At about $4:00$ my question pertaining to 3Blue1Brown's video of a collection of linear algebra questions begins. The video is here.
After a linear transformation, the vector changes, but so do the "boxes" in the "graph" of the vector space, if that makes sense. Before the transformation, the boxes in the vector space looked pretty standard, and then after the transformation, they seemed to increase in scale. If you keep your eye on the box where the tail of the vector $-1 \hat i + 2\hat j $ lands, you can see it's stretched and rotated to be far larger. Thus, there is a new "graph" or coordinate plane we're working in. But why then, does the narrator classify the new basis vectors in terms of the dulled out, original coordinate plane, with the original, standard-oriented boxes, calling transformed $\hat i$ $\hat i -2 \hat j$ when it's still a basis vector, so it shouldn't be a $\hat j$ in it to begin with? It should just be the new $\hat i$ with $1$ as its length in $x$ and $0$ as its length in $y$.
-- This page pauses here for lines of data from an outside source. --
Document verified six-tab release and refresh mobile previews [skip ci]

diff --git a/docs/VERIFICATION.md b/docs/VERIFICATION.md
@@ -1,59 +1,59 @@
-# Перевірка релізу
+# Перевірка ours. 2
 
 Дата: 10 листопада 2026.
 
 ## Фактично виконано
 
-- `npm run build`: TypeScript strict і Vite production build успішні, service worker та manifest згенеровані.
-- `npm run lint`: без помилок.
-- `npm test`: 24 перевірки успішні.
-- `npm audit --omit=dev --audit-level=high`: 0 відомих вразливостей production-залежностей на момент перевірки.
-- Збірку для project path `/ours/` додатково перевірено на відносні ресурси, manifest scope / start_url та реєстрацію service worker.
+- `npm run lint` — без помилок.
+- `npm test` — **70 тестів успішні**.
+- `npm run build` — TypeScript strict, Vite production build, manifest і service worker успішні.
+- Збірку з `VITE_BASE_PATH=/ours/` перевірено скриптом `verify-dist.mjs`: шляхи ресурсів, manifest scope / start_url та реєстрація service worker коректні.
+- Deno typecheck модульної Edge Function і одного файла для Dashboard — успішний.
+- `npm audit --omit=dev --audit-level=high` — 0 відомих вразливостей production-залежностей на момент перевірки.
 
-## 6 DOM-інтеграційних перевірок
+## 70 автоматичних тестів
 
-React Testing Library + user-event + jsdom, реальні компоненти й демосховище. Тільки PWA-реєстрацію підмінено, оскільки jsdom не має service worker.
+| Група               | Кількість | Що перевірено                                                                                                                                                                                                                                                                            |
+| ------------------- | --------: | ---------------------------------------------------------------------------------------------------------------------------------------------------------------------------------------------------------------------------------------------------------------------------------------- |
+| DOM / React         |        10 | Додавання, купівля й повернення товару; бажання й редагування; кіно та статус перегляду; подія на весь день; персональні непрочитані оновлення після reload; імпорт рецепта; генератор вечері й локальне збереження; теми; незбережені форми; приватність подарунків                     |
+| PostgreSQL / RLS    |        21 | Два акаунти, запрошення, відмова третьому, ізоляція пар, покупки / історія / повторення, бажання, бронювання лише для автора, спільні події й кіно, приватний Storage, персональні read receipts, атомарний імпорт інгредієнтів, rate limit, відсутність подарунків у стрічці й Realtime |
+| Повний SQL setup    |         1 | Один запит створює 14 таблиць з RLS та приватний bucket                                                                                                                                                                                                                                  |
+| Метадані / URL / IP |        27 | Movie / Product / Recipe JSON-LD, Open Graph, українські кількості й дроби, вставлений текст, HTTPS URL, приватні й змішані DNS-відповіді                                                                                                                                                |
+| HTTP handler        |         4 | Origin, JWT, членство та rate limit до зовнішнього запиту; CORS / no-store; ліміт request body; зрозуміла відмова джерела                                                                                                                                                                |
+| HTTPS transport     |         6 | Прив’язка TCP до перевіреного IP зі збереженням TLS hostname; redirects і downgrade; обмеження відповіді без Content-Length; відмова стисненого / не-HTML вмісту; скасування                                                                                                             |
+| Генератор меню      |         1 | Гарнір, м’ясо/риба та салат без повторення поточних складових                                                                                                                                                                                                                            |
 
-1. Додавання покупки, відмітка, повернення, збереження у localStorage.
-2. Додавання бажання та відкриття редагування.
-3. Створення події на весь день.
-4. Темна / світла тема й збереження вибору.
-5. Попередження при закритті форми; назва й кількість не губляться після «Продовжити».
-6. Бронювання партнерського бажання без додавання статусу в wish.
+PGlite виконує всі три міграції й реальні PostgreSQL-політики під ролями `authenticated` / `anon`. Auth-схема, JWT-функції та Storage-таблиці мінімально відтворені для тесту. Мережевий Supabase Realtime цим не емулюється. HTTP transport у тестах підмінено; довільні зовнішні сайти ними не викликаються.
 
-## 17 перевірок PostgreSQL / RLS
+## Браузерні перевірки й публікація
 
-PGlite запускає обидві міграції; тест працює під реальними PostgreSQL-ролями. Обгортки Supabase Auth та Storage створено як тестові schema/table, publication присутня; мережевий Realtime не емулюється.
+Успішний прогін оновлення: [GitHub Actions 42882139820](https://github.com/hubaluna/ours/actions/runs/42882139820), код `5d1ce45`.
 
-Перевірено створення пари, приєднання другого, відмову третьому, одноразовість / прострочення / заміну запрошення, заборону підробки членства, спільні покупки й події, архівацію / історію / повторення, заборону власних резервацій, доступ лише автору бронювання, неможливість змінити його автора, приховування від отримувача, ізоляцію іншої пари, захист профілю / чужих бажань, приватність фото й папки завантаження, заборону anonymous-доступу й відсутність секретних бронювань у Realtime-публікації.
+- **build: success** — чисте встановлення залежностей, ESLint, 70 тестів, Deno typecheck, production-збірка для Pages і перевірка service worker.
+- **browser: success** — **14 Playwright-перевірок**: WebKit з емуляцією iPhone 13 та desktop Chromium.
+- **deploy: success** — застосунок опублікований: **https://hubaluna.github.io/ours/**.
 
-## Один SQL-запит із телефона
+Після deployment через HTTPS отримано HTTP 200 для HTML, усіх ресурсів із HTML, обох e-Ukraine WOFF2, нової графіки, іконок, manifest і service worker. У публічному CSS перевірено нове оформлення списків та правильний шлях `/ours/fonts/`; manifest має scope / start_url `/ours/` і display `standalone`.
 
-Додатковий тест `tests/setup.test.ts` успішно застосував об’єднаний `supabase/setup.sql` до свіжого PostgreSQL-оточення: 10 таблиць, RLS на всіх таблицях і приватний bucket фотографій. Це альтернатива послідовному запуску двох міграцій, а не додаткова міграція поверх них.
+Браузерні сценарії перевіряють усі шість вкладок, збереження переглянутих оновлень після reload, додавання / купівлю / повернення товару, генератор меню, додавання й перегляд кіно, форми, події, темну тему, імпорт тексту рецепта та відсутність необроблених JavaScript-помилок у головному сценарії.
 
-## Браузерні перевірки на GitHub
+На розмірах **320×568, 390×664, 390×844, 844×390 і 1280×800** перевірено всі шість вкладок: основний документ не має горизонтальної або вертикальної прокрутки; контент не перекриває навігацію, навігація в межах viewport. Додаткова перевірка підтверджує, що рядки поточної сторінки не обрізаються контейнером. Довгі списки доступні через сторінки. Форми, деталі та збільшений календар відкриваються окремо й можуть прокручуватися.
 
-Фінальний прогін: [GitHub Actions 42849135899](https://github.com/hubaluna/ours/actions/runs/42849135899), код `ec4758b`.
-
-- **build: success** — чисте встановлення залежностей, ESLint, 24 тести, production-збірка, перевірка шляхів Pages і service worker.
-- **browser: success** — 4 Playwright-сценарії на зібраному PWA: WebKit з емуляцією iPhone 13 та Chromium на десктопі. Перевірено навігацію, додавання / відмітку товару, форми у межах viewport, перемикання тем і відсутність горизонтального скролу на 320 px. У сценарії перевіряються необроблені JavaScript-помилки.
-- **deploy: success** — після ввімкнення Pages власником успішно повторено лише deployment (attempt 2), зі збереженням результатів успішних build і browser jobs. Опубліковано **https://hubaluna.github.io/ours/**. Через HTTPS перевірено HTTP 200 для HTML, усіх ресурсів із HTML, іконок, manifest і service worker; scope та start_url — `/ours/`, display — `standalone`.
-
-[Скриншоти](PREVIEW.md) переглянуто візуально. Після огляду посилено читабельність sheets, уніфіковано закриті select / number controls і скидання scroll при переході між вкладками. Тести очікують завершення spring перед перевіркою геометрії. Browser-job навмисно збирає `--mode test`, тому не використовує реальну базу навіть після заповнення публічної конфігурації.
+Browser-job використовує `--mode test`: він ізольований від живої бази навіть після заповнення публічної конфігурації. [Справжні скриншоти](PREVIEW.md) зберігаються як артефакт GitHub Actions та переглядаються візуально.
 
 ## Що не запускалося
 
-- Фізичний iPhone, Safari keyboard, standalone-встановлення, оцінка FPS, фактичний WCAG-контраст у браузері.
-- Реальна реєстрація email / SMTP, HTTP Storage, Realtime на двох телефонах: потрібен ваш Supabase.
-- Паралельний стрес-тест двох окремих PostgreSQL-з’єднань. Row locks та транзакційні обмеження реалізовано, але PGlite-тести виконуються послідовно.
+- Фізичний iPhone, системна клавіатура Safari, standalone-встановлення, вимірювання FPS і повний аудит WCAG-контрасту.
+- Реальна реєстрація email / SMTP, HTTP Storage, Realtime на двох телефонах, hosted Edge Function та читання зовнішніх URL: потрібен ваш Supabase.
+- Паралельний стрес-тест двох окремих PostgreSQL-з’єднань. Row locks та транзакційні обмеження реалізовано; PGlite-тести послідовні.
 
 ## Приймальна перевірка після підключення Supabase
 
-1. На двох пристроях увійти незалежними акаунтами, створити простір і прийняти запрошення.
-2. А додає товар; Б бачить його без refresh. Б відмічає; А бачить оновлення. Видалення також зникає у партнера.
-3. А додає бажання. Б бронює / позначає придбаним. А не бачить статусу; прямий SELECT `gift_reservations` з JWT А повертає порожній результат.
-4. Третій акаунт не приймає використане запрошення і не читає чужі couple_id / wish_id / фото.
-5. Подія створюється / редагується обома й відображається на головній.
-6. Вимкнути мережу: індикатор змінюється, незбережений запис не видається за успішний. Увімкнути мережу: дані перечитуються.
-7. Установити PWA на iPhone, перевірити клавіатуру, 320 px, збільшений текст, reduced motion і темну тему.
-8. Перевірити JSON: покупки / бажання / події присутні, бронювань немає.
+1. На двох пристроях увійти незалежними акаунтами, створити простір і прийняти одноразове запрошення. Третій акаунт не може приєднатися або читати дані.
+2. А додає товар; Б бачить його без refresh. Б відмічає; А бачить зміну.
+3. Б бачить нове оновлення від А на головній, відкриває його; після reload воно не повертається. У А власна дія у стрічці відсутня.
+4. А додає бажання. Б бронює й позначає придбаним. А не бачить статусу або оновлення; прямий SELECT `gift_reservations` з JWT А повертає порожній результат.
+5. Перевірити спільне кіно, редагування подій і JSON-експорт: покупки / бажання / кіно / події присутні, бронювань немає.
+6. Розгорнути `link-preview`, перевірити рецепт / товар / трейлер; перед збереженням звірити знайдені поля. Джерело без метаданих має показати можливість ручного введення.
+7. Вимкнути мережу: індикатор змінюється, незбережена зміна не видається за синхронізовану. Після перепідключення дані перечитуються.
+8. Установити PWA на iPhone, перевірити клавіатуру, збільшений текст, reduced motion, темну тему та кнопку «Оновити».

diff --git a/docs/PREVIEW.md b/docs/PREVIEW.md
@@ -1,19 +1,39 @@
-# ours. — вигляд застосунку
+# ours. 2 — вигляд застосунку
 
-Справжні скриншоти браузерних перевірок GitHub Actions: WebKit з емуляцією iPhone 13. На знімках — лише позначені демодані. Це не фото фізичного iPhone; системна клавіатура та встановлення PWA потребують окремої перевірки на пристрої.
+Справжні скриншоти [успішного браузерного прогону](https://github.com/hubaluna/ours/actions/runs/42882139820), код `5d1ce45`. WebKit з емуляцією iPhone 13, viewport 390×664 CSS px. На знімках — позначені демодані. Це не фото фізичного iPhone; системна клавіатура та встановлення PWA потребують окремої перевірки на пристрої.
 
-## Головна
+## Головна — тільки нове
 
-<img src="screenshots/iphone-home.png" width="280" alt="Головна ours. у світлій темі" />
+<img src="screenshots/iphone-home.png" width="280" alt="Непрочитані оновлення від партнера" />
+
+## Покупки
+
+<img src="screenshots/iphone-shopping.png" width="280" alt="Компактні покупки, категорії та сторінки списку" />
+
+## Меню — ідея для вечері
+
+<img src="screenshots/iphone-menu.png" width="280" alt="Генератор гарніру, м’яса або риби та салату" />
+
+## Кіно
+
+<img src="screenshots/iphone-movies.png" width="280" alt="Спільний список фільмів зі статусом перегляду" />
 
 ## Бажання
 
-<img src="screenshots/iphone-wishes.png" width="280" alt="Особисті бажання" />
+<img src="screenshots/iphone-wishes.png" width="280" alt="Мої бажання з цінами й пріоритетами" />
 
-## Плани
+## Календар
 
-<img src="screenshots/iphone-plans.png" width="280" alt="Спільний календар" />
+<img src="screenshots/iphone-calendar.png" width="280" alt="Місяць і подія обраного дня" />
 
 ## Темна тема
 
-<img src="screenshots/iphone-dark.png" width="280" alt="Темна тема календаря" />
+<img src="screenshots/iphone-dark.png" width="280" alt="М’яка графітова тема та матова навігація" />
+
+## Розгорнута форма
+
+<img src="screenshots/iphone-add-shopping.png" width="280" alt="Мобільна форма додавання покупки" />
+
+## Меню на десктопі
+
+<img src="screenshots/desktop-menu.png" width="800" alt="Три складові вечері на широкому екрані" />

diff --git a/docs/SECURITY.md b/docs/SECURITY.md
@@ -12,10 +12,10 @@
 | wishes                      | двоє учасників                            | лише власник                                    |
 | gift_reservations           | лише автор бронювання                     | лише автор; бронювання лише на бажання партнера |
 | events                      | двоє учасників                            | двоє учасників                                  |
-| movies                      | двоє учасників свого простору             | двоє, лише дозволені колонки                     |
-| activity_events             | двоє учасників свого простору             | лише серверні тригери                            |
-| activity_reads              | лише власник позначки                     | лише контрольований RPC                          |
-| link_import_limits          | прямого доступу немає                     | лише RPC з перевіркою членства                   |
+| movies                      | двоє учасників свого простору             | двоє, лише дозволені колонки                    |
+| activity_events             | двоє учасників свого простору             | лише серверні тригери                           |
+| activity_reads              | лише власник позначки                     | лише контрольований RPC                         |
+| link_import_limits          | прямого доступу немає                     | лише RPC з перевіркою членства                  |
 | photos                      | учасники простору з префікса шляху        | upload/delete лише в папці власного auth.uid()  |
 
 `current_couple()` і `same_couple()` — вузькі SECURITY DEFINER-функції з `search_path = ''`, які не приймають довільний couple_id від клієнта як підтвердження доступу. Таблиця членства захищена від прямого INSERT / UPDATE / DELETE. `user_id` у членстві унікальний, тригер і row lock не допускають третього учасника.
Also, all of these kinds of transformations imply that our vectors start in the identity matrix form, so I'm assuming something like a "Shear" can only be classified if our $\hat i$ and $\hat j$ matrices are in the traditional orientation.